'The Impossible Collection of Design' Is An Art Lover's Staple
This feature is in the December '22 "The Creators" Issue. Click here to subscribe.
Max Ingrand (1908–69), France. Tenaille (Pincer) lamp-sculpture in nibble-edged glass, bronze and black-finished wood. Galerie Jacques Lacoste, Paris. PHOTO COURTESY OF ASSOULINE
Is design art? The Impossible Collection of Design (Assouline), compiled by design expert Frédéric Chambre, seeks to answer this question through offering a comprehensive history of decorative furniture trends and styles throughout the 20th century.
In following the evolution of furniture design from the art nouveau movement to art deco to the pop art style to the current digital age, The Impossible Collection of Design provides an art historical perspective on decorative furnishing trends.
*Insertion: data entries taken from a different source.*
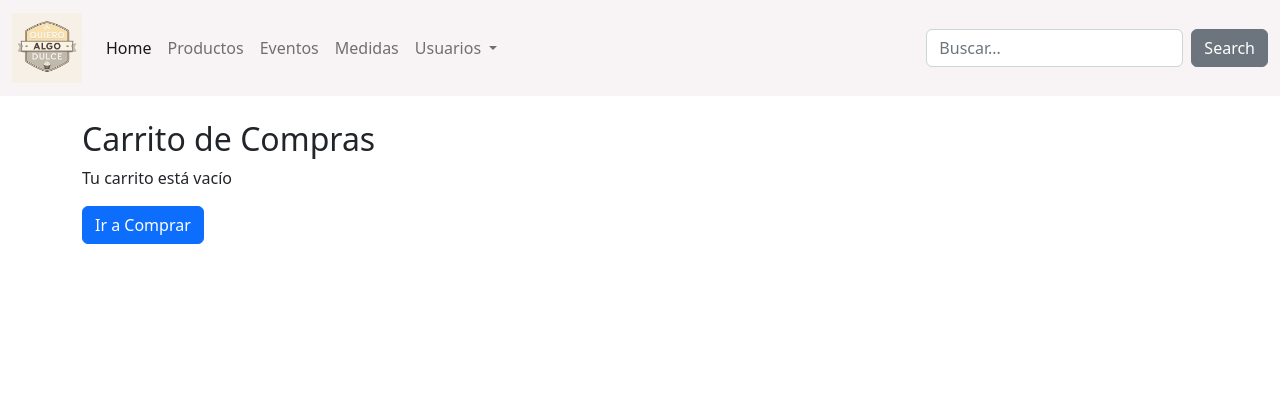
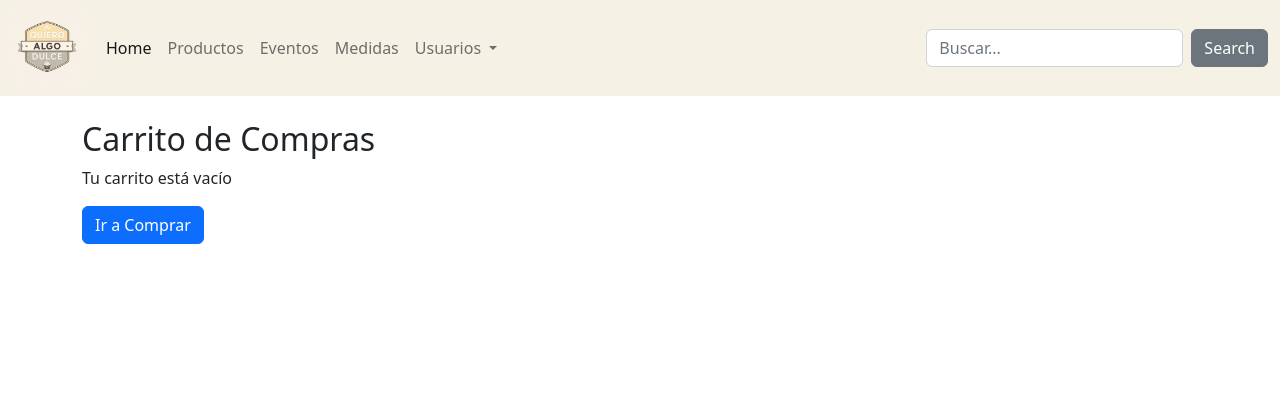
Before and after one commit to 34972508-prog/test_django_fernando, a Django app: page /cart/ in a window 1280 px wide. Shown: the top 420 px of the page. Run offline with Django 5.2, Linux system fonts and the light colour scheme; some libraries are stand-ins or nearby versions.

Commit message:
Se modifico valores

```diff
--- a/ecommerce_backend/store/templates/store/base.html
+++ b/ecommerce_backend/store/templates/store/base.html
@@ -17,7 +17,7 @@
 
 <body class="d-flex flex-column min-vh-100">
 
-    <nav class="navbar navbar-expand-lg w-100" style="background-color: #f8f4f5;">
+    <nav class="navbar navbar-expand-lg w-100" style="background-color: #F5F1E5;">
         <div class="container-fluid">
 
             <a class="navbar-brand" href="{% url 'home' %}">
```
Finn Juhl (1912–89), Denmark. Chieftain armchair in teak and leather. Manufactured by cabinetmaker Niels Vodder, Denmark, underside branded “Cabinetmaker Niels Vodder Copenhagen Denmark Design Finn Juhl.” Private collection cover of The Impossible Collection of Design. PHOTO COURTESY OF ASSOULINE
The book focuses on a selection of “the 100 most influential objects of the 20th century”; standout pieces include designs by Charles Rennie Mackintosh, Frank Lloyd Wright, George Nakashima and Antoni Gaudí, among many others. The themes of art, craft and luxury converge in this collection to create a thorough characterization of what “design” signifies to the modern eye.
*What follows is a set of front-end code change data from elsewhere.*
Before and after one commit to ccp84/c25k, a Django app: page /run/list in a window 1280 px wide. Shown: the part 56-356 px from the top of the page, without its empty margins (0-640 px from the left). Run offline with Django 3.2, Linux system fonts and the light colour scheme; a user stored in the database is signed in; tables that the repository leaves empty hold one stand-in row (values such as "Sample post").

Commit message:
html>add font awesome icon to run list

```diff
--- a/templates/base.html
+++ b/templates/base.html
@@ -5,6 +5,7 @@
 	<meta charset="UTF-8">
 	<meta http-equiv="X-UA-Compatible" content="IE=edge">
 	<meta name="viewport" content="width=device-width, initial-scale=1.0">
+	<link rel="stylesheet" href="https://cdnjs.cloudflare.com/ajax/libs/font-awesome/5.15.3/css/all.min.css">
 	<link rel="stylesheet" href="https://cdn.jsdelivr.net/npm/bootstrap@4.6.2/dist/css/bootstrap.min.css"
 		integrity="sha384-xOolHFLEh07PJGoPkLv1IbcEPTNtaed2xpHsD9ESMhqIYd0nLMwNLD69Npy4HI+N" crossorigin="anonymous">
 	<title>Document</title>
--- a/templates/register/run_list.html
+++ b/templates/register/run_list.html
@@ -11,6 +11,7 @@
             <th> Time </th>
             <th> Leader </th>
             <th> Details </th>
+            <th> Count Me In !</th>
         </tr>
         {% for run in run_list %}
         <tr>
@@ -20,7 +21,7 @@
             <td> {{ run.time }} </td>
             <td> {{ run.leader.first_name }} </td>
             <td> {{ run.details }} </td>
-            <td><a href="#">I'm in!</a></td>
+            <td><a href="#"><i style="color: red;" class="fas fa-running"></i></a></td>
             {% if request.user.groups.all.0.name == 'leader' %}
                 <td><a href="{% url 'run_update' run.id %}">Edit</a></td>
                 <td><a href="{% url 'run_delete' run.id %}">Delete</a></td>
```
cover of The Impossible Collection of Design. PHOTO COURTESY OF ASSOULINE
In constructing this selection of pieces, Chambre reveals how these decorative movements changed how we think about the objects surrounding us. Chambre’s expert knowledge of art history and extensive experience in the prestigious Paris auction world weave a tantalizing story of the decorative arts that spans decades and stylistic revolutions.
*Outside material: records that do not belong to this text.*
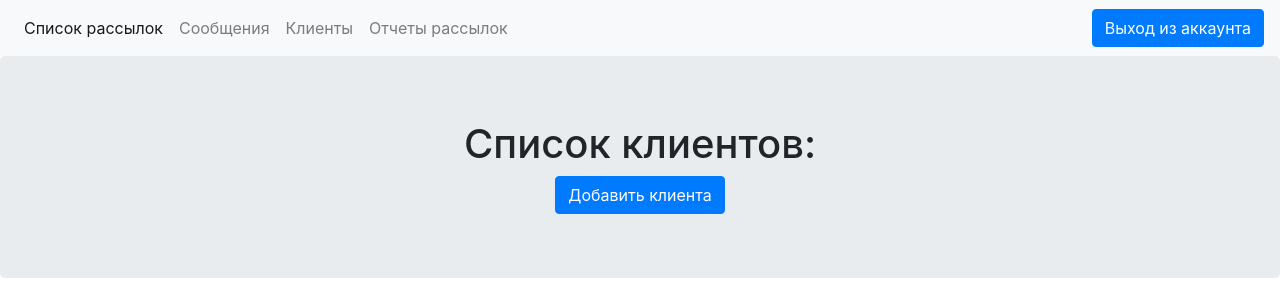
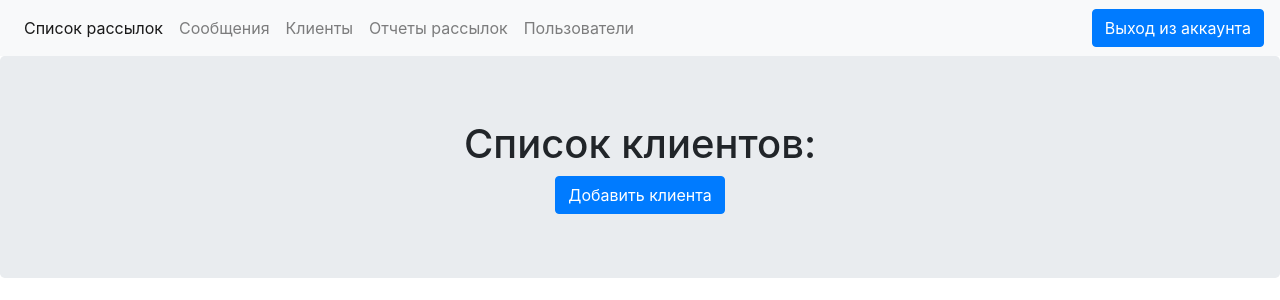
Before and after one commit to xolodno1337/Mailing_service, a Django app: page /client/ in a window 1280 px wide. Shown: the top 300 px of the page. Run offline with Django 4.2, Linux system fonts and the light colour scheme; a user stored in the database is signed in; tables that the repository leaves empty hold one stand-in row (values such as "Sample post"); some libraries are stand-ins or nearby versions.

Commit message:
Добавление проверки if user.is_staff or user.is_superuser

```diff
--- a/mailing/templates/mailing/includes/navbar.html
+++ b/mailing/templates/mailing/includes/navbar.html
@@ -18,6 +18,15 @@
             <li class="nav-item">
                 <a class="nav-link" href="{% url 'mailing:report' %}">Отчеты рассылок</a>
             </li>
+
+            <!-- Кнопка Пользователи, доступная только администраторам и модераторам -->
+            {% if user.is_authenticated %}
+                {% if user.is_staff or user.is_superuser %}
+                <li class="nav-item">
+                    <a class="nav-link" href="{% url 'users:user_list' %}">Пользователи</a>
+                </li>
+                {% endif %}
+            {% endif %}
         </ul>
         {% if user.is_authenticated %}
         <a class="btn btn-primary ms-auto" href="{% url 'users:logout' %}">Выход из аккаунта</a>
```
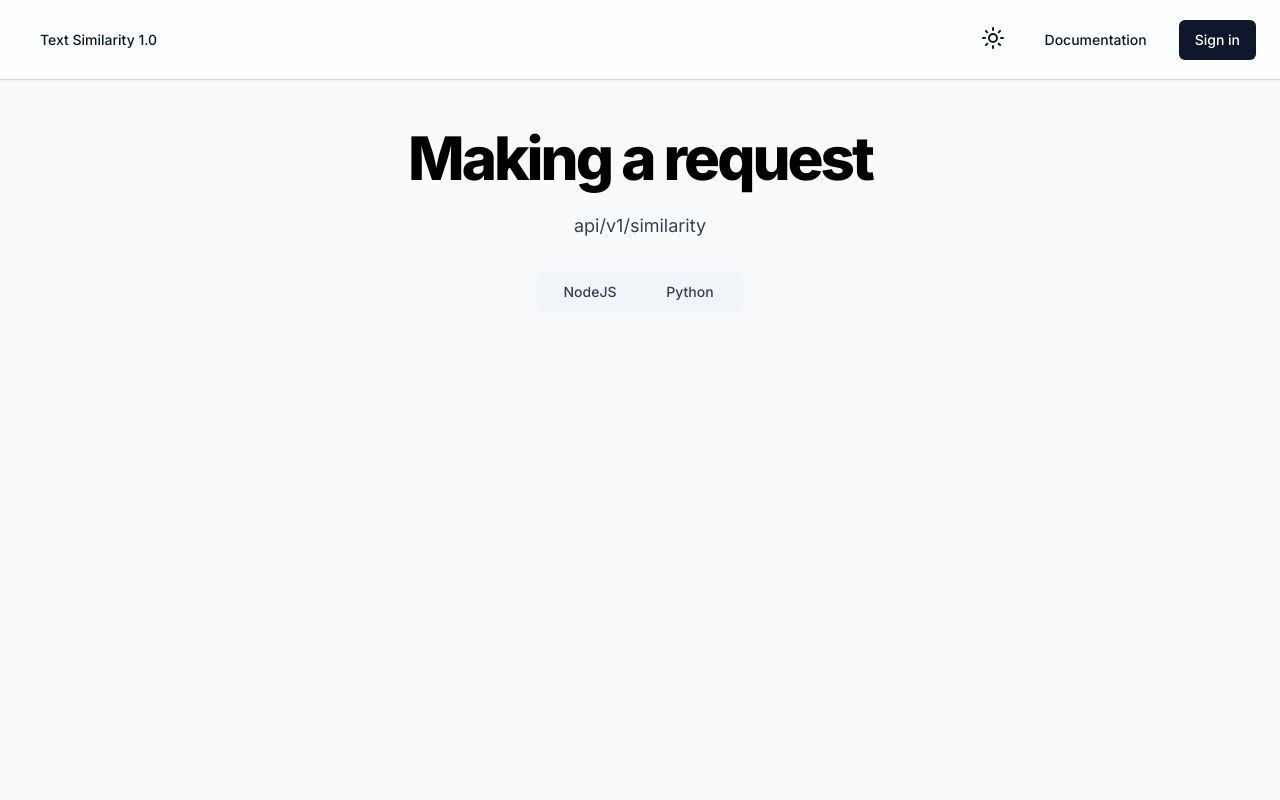
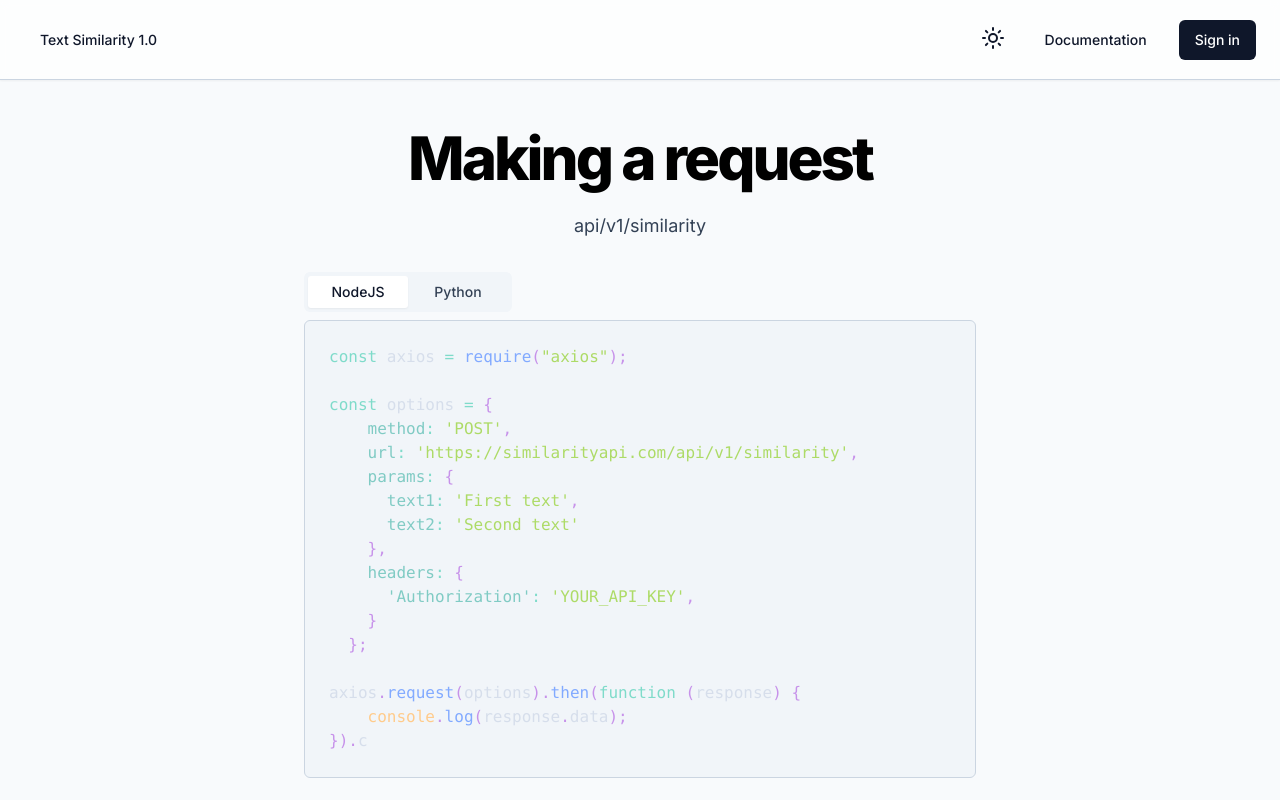
Before and after one commit to xDepcio/similarity-api-app-tutorial, a Next.js app: page /documentation in a window 1280 px wide. Built offline with nearby package versions, Linux system fonts and the light colour scheme; no server answers.

Commit message:
fixed resizing issue on docs page

```diff
--- a/src/app/(docs)/documentation/page.tsx
+++ b/src/app/(docs)/documentation/page.tsx
@@ -3,6 +3,7 @@ import type { Metadata } from "next";
 import LargeHeading from '@/ui/LargeHeading'
 import Paragraph from '@/ui/Paragraph';
 import DocumentationTabs from '@/components/DocumentationTabs';
+import 'simplebar-react/dist/simplebar.min.css'
 
 export const metadata: Metadata = {
     title: 'Similarity API | Documentation',
--- a/src/components/DocumentationTabs.tsx
+++ b/src/components/DocumentationTabs.tsx
@@ -5,12 +5,11 @@ import { FC } from 'react'
 import Code from './Code'
 import { Tabs, TabsList, TabsTrigger, TabsContent } from './ui/Tabs'
 import SimpleBar from 'simplebar-react'
-import 'simplebar-react/dist/simplebar.min.css'
 
 const DocumentationTabs: FC = () => {
     return (
-        <Tabs>
-            <TabsList defaultValue={'nodejs'} className='max-w-2xl w-full'>
+        <Tabs defaultValue={'nodejs'} className='max-w-2xl w-full'>
+            <TabsList>
                 <TabsTrigger value='nodejs'>NodeJS</TabsTrigger>
                 <TabsTrigger value='python'>Python</TabsTrigger>
             </TabsList>
```
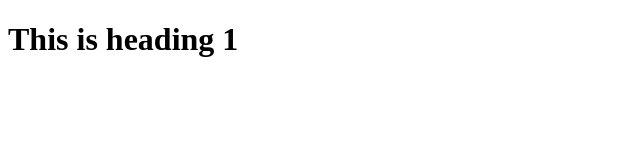
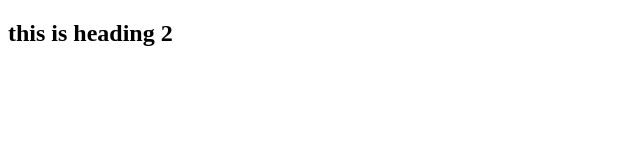
Before and after one commit to TayyabJan/cit2022, a plain HTML site: page index.html in a window 1280 px wide. Shown: the whole page, without its empty margins (0-640 px from the left). Drawn offline with Linux system fonts and the light colour scheme.

Commit message:
index changed

```diff
--- a/index.html
+++ b/index.html
@@ -7,6 +7,7 @@
     <title>Document</title>
 </head>
 <body>
-    <h1>This is heading 1 </h1>
+
+    <h2> this is heading 2</h2>
 </body>
 </html>
```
PHOTO COURTESY OF ASSOULINE
Carlo Bugatti (1856–1940), Italy. Chair in wood sheathed with parchment, painted and gilded highlights, and stamped copper. Musée d’Orsay, Paris. PHOTO COURTESY OF ASSOULINE
This perspective redefines the relationship between humans and design; the book elevates the notion of the everyday object to a piece of fine art. Not only is this limited-edition book a must-have for design lovers, art history connoisseurs and appreciators of luxury taste, but with its handbound pages and linen clamshell case, The Impossible Collection of Design is a piece of artisan design itself.